Reproduce each entry below verbatim.

Revision tracking records:
────

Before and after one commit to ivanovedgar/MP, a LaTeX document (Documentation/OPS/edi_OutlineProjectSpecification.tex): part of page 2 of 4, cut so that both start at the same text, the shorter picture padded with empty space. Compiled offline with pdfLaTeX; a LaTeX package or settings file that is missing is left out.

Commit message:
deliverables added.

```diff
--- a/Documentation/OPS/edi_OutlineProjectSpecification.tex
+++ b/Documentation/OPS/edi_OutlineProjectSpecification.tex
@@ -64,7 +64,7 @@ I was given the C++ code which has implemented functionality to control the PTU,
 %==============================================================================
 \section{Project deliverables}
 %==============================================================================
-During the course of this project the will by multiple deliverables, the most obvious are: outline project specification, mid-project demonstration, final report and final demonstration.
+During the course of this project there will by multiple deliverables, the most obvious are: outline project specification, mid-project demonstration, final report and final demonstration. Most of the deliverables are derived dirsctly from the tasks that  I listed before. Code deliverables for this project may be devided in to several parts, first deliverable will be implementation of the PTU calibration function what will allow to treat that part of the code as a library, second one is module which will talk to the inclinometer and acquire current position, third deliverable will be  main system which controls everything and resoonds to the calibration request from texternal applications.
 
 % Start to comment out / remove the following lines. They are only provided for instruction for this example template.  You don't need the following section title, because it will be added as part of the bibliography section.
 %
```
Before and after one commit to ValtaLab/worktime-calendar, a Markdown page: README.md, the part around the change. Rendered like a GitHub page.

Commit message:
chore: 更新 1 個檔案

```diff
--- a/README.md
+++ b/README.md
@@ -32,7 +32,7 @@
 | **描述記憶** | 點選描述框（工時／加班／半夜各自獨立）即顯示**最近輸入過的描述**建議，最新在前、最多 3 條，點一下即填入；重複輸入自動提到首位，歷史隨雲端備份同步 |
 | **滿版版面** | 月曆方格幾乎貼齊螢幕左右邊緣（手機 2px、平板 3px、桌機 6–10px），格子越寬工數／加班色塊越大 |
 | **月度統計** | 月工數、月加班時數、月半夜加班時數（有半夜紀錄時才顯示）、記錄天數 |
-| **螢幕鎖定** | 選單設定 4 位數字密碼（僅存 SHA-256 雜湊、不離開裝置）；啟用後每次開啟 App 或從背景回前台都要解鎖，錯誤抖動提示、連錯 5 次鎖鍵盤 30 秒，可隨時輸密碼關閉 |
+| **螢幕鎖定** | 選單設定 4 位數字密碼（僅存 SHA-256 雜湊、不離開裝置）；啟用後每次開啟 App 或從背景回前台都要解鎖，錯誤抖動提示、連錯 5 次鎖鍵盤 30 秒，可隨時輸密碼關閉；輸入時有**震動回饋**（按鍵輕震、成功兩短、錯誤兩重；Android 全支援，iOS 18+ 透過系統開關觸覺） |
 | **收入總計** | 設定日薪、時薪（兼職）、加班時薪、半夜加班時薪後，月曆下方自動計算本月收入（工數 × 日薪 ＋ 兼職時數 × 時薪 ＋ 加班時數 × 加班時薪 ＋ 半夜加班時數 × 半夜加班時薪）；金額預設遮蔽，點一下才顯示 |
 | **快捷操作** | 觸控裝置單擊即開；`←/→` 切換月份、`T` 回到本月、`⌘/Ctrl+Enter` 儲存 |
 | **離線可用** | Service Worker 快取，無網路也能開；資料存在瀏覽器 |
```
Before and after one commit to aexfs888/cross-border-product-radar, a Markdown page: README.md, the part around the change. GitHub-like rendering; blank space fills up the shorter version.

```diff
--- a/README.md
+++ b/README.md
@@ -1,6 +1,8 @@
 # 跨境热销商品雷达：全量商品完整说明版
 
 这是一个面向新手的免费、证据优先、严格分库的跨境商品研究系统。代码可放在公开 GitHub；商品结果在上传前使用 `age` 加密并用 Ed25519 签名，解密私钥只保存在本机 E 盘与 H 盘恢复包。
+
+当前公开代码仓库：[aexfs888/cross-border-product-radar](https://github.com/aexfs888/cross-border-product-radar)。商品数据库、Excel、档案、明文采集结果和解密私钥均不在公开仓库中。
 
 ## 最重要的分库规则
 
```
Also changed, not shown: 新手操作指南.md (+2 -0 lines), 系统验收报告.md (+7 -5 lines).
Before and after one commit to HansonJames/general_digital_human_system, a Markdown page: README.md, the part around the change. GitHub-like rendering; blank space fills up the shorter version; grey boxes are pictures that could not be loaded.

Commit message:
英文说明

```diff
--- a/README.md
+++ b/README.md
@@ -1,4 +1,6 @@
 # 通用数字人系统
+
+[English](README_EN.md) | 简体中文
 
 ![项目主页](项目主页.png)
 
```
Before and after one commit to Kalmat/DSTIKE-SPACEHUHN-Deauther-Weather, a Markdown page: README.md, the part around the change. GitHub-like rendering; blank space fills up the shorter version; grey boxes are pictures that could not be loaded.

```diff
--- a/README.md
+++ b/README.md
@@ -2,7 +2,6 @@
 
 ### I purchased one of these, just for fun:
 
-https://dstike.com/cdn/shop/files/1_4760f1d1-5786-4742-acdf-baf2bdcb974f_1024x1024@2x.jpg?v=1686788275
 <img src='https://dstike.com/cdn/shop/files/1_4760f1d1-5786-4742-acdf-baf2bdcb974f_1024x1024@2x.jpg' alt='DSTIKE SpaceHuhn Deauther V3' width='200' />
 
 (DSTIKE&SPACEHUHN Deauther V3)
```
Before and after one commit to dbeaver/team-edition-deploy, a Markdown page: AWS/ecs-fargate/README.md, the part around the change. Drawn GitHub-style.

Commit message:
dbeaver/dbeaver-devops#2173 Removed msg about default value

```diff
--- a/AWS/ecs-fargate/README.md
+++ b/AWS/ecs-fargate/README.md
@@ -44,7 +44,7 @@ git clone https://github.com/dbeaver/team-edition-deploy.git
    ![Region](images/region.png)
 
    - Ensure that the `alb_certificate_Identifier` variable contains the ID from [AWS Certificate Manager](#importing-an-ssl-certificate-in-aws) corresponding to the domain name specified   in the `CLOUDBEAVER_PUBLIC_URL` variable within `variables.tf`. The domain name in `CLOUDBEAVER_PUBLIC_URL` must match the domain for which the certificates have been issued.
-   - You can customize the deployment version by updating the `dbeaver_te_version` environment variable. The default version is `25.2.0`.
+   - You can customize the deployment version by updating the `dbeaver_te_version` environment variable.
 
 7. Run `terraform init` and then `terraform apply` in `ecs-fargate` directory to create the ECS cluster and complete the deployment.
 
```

────

▶ [Answer section]:
Before and after one commit to ivanovedgar/MP, a LaTeX document (Documentation/OPS/edi_OutlineProjectSpecification.tex): part of page 2 of 4, cut so that both start at the same text, the shorter picture padded with empty space. Compiled offline with pdfLaTeX; a LaTeX package or settings file that is missing is left out.

Commit message:
deliverables added.

```diff
--- a/Documentation/OPS/edi_OutlineProjectSpecification.tex
+++ b/Documentation/OPS/edi_OutlineProjectSpecification.tex
@@ -64,7 +64,7 @@ I was given the C++ code which has implemented functionality to control the PTU,
 %==============================================================================
 \section{Project deliverables}
 %==============================================================================
-During the course of this project the will by multiple deliverables, the most obvious are: outline project specification, mid-project demonstration, final report and final demonstration.
+During the course of this project there will by multiple deliverables, the most obvious are: outline project specification, mid-project demonstration, final report and final demonstration. Most of the deliverables are derived dirsctly from the tasks that  I listed before. Code deliverables for this project may be devided in to several parts, first deliverable will be implementation of the PTU calibration function what will allow to treat that part of the code as a library, second one is module which will talk to the inclinometer and acquire current position, third deliverable will be  main system which controls everything and resoonds to the calibration request from texternal applications.
 
 % Start to comment out / remove the following lines. They are only provided for instruction for this example template.  You don't need the following section title, because it will be added as part of the bibliography section.
 %
```
Before and after one commit to ValtaLab/worktime-calendar, a Markdown page: README.md, the part around the change. Rendered like a GitHub page.

Commit message:
chore: 更新 1 個檔案

```diff
--- a/README.md
+++ b/README.md
@@ -32,7 +32,7 @@
 | **描述記憶** | 點選描述框（工時／加班／半夜各自獨立）即顯示**最近輸入過的描述**建議，最新在前、最多 3 條，點一下即填入；重複輸入自動提到首位，歷史隨雲端備份同步 |
 | **滿版版面** | 月曆方格幾乎貼齊螢幕左右邊緣（手機 2px、平板 3px、桌機 6–10px），格子越寬工數／加班色塊越大 |
 | **月度統計** | 月工數、月加班時數、月半夜加班時數（有半夜紀錄時才顯示）、記錄天數 |
-| **螢幕鎖定** | 選單設定 4 位數字密碼（僅存 SHA-256 雜湊、不離開裝置）；啟用後每次開啟 App 或從背景回前台都要解鎖，錯誤抖動提示、連錯 5 次鎖鍵盤 30 秒，可隨時輸密碼關閉 |
+| **螢幕鎖定** | 選單設定 4 位數字密碼（僅存 SHA-256 雜湊、不離開裝置）；啟用後每次開啟 App 或從背景回前台都要解鎖，錯誤抖動提示、連錯 5 次鎖鍵盤 30 秒，可隨時輸密碼關閉；輸入時有**震動回饋**（按鍵輕震、成功兩短、錯誤兩重；Android 全支援，iOS 18+ 透過系統開關觸覺） |
 | **收入總計** | 設定日薪、時薪（兼職）、加班時薪、半夜加班時薪後，月曆下方自動計算本月收入（工數 × 日薪 ＋ 兼職時數 × 時薪 ＋ 加班時數 × 加班時薪 ＋ 半夜加班時數 × 半夜加班時薪）；金額預設遮蔽，點一下才顯示 |
 | **快捷操作** | 觸控裝置單擊即開；`←/→` 切換月份、`T` 回到本月、`⌘/Ctrl+Enter` 儲存 |
 | **離線可用** | Service Worker 快取，無網路也能開；資料存在瀏覽器 |
```
Before and after one commit to aexfs888/cross-border-product-radar, a Markdown page: README.md, the part around the change. GitHub-like rendering; blank space fills up the shorter version.

```diff
--- a/README.md
+++ b/README.md
@@ -1,6 +1,8 @@
 # 跨境热销商品雷达：全量商品完整说明版
 
 这是一个面向新手的免费、证据优先、严格分库的跨境商品研究系统。代码可放在公开 GitHub；商品结果在上传前使用 `age` 加密并用 Ed25519 签名，解密私钥只保存在本机 E 盘与 H 盘恢复包。
+
+当前公开代码仓库：[aexfs888/cross-border-product-radar](https://github.com/aexfs888/cross-border-product-radar)。商品数据库、Excel、档案、明文采集结果和解密私钥均不在公开仓库中。
 
 ## 最重要的分库规则
 
```
Also changed, not shown: 新手操作指南.md (+2 -0 lines), 系统验收报告.md (+7 -5 lines).
Before and after one commit to HansonJames/general_digital_human_system, a Markdown page: README.md, the part around the change. GitHub-like rendering; blank space fills up the shorter version; grey boxes are pictures that could not be loaded.

Commit message:
英文说明

```diff
--- a/README.md
+++ b/README.md
@@ -1,4 +1,6 @@
 # 通用数字人系统
+
+[English](README_EN.md) | 简体中文
 
 ![项目主页](项目主页.png)
 
```
Before and after one commit to Kalmat/DSTIKE-SPACEHUHN-Deauther-Weather, a Markdown page: README.md, the part around the change. GitHub-like rendering; blank space fills up the shorter version; grey boxes are pictures that could not be loaded.

```diff
--- a/README.md
+++ b/README.md
@@ -2,7 +2,6 @@
 
 ### I purchased one of these, just for fun:
 
-https://dstike.com/cdn/shop/files/1_4760f1d1-5786-4742-acdf-baf2bdcb974f_1024x1024@2x.jpg?v=1686788275
 <img src='https://dstike.com/cdn/shop/files/1_4760f1d1-5786-4742-acdf-baf2bdcb974f_1024x1024@2x.jpg' alt='DSTIKE SpaceHuhn Deauther V3' width='200' />
 
 (DSTIKE&SPACEHUHN Deauther V3)
```
Before and after one commit to dbeaver/team-edition-deploy, a Markdown page: AWS/ecs-fargate/README.md, the part around the change. Drawn GitHub-style.

Commit message:
dbeaver/dbeaver-devops#2173 Removed msg about default value

```diff
--- a/AWS/ecs-fargate/README.md
+++ b/AWS/ecs-fargate/README.md
@@ -44,7 +44,7 @@ git clone https://github.com/dbeaver/team-edition-deploy.git
    ![Region](images/region.png)
 
    - Ensure that the `alb_certificate_Identifier` variable contains the ID from [AWS Certificate Manager](#importing-an-ssl-certificate-in-aws) corresponding to the domain name specified   in the `CLOUDBEAVER_PUBLIC_URL` variable within `variables.tf`. The domain name in `CLOUDBEAVER_PUBLIC_URL` must match the domain for which the certificates have been issued.
-   - You can customize the deployment version by updating the `dbeaver_te_version` environment variable. The default version is `25.2.0`.
+   - You can customize the deployment version by updating the `dbeaver_te_version` environment variable.
 
 7. Run `terraform init` and then `terraform apply` in `ecs-fargate` directory to create the ECS cluster and complete the deployment.
 
```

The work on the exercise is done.